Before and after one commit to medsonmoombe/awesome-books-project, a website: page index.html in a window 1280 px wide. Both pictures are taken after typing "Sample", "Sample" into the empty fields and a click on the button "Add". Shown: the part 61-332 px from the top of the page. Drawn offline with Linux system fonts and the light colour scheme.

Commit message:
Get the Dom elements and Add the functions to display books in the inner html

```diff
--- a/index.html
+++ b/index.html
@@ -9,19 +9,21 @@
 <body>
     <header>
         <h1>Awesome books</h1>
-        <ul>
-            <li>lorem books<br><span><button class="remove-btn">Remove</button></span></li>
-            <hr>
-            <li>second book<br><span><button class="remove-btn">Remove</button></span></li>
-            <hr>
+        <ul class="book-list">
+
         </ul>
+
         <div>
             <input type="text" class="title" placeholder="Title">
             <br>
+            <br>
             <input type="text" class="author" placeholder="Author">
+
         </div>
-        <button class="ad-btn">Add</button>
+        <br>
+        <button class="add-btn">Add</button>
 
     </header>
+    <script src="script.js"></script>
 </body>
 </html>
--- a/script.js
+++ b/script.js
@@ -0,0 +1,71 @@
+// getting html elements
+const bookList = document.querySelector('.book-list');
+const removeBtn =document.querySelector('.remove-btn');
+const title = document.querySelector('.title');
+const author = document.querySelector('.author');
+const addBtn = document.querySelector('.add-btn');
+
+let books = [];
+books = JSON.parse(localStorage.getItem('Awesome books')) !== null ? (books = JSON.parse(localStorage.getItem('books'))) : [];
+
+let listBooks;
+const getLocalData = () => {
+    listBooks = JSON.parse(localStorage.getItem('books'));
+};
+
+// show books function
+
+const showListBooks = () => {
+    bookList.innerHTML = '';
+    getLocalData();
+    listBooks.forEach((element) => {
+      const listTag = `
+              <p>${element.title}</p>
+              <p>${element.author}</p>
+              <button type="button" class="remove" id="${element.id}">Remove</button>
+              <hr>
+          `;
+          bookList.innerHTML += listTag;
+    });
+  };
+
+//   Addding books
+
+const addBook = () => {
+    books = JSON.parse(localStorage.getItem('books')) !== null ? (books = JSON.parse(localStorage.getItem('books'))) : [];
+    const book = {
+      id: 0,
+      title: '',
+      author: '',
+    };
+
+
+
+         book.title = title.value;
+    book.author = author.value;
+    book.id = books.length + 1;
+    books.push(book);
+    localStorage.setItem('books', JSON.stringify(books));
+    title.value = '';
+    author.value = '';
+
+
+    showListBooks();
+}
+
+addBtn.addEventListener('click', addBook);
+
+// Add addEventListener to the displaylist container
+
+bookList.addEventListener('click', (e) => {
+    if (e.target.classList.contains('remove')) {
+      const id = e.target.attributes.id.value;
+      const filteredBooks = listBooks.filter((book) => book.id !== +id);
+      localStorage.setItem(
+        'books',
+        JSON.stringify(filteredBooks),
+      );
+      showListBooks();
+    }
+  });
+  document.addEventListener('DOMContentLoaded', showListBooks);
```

- TASK TO CARRY OUT -
Would you copy the data exactly as shown above?

- RESULT OF THE TASK -
Before and after one commit to medsonmoombe/awesome-books-project, a website: page index.html in a window 1280 px wide. Both pictures are taken after typing "Sample", "Sample" into the empty fields and a click on the button "Add". Shown: the part 61-332 px from the top of the page. Drawn offline with Linux system fonts and the light colour scheme.

Commit message:
Get the Dom elements and Add the functions to display books in the inner html

```diff
--- a/index.html
+++ b/index.html
@@ -9,19 +9,21 @@
 <body>
     <header>
         <h1>Awesome books</h1>
-        <ul>
-            <li>lorem books<br><span><button class="remove-btn">Remove</button></span></li>
-            <hr>
-            <li>second book<br><span><button class="remove-btn">Remove</button></span></li>
-            <hr>
+        <ul class="book-list">
+
         </ul>
+
         <div>
             <input type="text" class="title" placeholder="Title">
             <br>
+            <br>
             <input type="text" class="author" placeholder="Author">
+
         </div>
-        <button class="ad-btn">Add</button>
+        <br>
+        <button class="add-btn">Add</button>
 
     </header>
+    <script src="script.js"></script>
 </body>
 </html>
--- a/script.js
+++ b/script.js
@@ -0,0 +1,71 @@
+// getting html elements
+const bookList = document.querySelector('.book-list');
+const removeBtn =document.querySelector('.remove-btn');
+const title = document.querySelector('.title');
+const author = document.querySelector('.author');
+const addBtn = document.querySelector('.add-btn');
+
+let books = [];
+books = JSON.parse(localStorage.getItem('Awesome books')) !== null ? (books = JSON.parse(localStorage.getItem('books'))) : [];
+
+let listBooks;
+const getLocalData = () => {
+    listBooks = JSON.parse(localStorage.getItem('books'));
+};
+
+// show books function
+
+const showListBooks = () => {
+    bookList.innerHTML = '';
+    getLocalData();
+    listBooks.forEach((element) => {
+      const listTag = `
+              <p>${element.title}</p>
+              <p>${element.author}</p>
+              <button type="button" class="remove" id="${element.id}">Remove</button>
+              <hr>
+          `;
+          bookList.innerHTML += listTag;
+    });
+  };
+
+//   Addding books
+
+const addBook = () => {
+    books = JSON.parse(localStorage.getItem('books')) !== null ? (books = JSON.parse(localStorage.getItem('books'))) : [];
+    const book = {
+      id: 0,
+      title: '',
+      author: '',
+    };
+
+
+
+         book.title = title.value;
+    book.author = author.value;
+    book.id = books.length + 1;
+    books.push(book);
+    localStorage.setItem('books', JSON.stringify(books));
+    title.value = '';
+    author.value = '';
+
+
+    showListBooks();
+}
+
+addBtn.addEventListener('click', addBook);
+
+// Add addEventListener to the displaylist container
+
+bookList.addEventListener('click', (e) => {
+    if (e.target.classList.contains('remove')) {
+      const id = e.target.attributes.id.value;
+      const filteredBooks = listBooks.filter((book) => book.id !== +id);
+      localStorage.setItem(
+        'books',
+        JSON.stringify(filteredBooks),
+      );
+      showListBooks();
+    }
+  });
+  document.addEventListener('DOMContentLoaded', showListBooks);
```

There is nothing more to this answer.